╔══

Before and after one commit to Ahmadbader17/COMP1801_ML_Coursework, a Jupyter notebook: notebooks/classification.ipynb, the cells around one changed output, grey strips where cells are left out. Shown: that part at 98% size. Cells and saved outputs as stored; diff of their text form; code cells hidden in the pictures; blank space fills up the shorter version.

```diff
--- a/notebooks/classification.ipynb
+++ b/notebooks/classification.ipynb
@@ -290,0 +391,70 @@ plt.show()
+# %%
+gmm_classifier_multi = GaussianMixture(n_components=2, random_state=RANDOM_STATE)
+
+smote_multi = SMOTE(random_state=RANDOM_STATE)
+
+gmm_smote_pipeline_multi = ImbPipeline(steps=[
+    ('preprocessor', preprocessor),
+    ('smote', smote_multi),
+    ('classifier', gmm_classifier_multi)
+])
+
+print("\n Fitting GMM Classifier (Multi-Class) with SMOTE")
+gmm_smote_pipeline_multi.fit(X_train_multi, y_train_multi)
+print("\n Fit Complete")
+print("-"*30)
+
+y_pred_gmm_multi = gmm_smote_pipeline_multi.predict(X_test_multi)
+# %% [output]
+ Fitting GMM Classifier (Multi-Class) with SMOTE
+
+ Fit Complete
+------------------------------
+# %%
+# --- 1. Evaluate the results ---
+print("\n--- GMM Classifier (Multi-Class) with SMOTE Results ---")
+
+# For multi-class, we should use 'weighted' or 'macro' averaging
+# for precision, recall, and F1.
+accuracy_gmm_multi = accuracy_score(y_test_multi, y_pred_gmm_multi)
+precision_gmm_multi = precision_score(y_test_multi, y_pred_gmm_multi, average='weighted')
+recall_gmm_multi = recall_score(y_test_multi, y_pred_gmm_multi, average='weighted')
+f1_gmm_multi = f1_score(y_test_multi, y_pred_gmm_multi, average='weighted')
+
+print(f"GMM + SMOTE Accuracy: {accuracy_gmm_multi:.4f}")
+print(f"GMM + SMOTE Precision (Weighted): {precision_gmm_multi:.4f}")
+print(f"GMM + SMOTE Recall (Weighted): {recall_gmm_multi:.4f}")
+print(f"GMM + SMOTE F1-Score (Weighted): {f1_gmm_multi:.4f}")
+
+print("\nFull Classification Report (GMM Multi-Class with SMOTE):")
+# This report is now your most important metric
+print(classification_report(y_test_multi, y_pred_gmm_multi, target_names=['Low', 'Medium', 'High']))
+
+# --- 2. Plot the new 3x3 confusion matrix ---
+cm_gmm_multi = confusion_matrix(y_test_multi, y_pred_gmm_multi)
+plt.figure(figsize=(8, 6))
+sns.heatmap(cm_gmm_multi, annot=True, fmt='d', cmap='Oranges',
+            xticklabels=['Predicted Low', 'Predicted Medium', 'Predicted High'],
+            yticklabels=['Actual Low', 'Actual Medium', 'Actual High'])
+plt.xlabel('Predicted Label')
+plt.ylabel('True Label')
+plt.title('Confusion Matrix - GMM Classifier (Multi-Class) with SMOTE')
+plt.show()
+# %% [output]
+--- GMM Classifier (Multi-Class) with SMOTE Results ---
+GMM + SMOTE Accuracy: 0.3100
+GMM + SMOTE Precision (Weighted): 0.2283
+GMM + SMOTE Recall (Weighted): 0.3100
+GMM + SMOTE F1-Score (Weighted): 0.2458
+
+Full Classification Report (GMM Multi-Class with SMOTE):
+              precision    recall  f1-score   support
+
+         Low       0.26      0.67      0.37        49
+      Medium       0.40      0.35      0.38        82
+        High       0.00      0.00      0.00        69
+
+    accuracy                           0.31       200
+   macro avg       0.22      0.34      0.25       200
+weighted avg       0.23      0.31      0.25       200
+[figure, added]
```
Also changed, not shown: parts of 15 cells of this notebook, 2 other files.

╚══

TASK TO CARRY OUT: All of the entries above must be output word for word.

TASK ANSWER:
Before and after one commit to Ahmadbader17/COMP1801_ML_Coursework, a Jupyter notebook: notebooks/classification.ipynb, the cells around one changed output, grey strips where cells are left out. Shown: that part at 98% size. Cells and saved outputs as stored; diff of their text form; code cells hidden in the pictures; blank space fills up the shorter version.

```diff
--- a/notebooks/classification.ipynb
+++ b/notebooks/classification.ipynb
@@ -290,0 +391,70 @@ plt.show()
+# %%
+gmm_classifier_multi = GaussianMixture(n_components=2, random_state=RANDOM_STATE)
+
+smote_multi = SMOTE(random_state=RANDOM_STATE)
+
+gmm_smote_pipeline_multi = ImbPipeline(steps=[
+    ('preprocessor', preprocessor),
+    ('smote', smote_multi),
+    ('classifier', gmm_classifier_multi)
+])
+
+print("\n Fitting GMM Classifier (Multi-Class) with SMOTE")
+gmm_smote_pipeline_multi.fit(X_train_multi, y_train_multi)
+print("\n Fit Complete")
+print("-"*30)
+
+y_pred_gmm_multi = gmm_smote_pipeline_multi.predict(X_test_multi)
+# %% [output]
+ Fitting GMM Classifier (Multi-Class) with SMOTE
+
+ Fit Complete
+------------------------------
+# %%
+# --- 1. Evaluate the results ---
+print("\n--- GMM Classifier (Multi-Class) with SMOTE Results ---")
+
+# For multi-class, we should use 'weighted' or 'macro' averaging
+# for precision, recall, and F1.
+accuracy_gmm_multi = accuracy_score(y_test_multi, y_pred_gmm_multi)
+precision_gmm_multi = precision_score(y_test_multi, y_pred_gmm_multi, average='weighted')
+recall_gmm_multi = recall_score(y_test_multi, y_pred_gmm_multi, average='weighted')
+f1_gmm_multi = f1_score(y_test_multi, y_pred_gmm_multi, average='weighted')
+
+print(f"GMM + SMOTE Accuracy: {accuracy_gmm_multi:.4f}")
+print(f"GMM + SMOTE Precision (Weighted): {precision_gmm_multi:.4f}")
+print(f"GMM + SMOTE Recall (Weighted): {recall_gmm_multi:.4f}")
+print(f"GMM + SMOTE F1-Score (Weighted): {f1_gmm_multi:.4f}")
+
+print("\nFull Classification Report (GMM Multi-Class with SMOTE):")
+# This report is now your most important metric
+print(classification_report(y_test_multi, y_pred_gmm_multi, target_names=['Low', 'Medium', 'High']))
+
+# --- 2. Plot the new 3x3 confusion matrix ---
+cm_gmm_multi = confusion_matrix(y_test_multi, y_pred_gmm_multi)
+plt.figure(figsize=(8, 6))
+sns.heatmap(cm_gmm_multi, annot=True, fmt='d', cmap='Oranges',
+            xticklabels=['Predicted Low', 'Predicted Medium', 'Predicted High'],
+            yticklabels=['Actual Low', 'Actual Medium', 'Actual High'])
+plt.xlabel('Predicted Label')
+plt.ylabel('True Label')
+plt.title('Confusion Matrix - GMM Classifier (Multi-Class) with SMOTE')
+plt.show()
+# %% [output]
+--- GMM Classifier (Multi-Class) with SMOTE Results ---
+GMM + SMOTE Accuracy: 0.3100
+GMM + SMOTE Precision (Weighted): 0.2283
+GMM + SMOTE Recall (Weighted): 0.3100
+GMM + SMOTE F1-Score (Weighted): 0.2458
+
+Full Classification Report (GMM Multi-Class with SMOTE):
+              precision    recall  f1-score   support
+
+         Low       0.26      0.67      0.37        49
+      Medium       0.40      0.35      0.38        82
+        High       0.00      0.00      0.00        69
+
+    accuracy                           0.31       200
+   macro avg       0.22      0.34      0.25       200
+weighted avg       0.23      0.31      0.25       200
+[figure, added]
```
Also changed, not shown: parts of 15 cells of this notebook, 2 other files.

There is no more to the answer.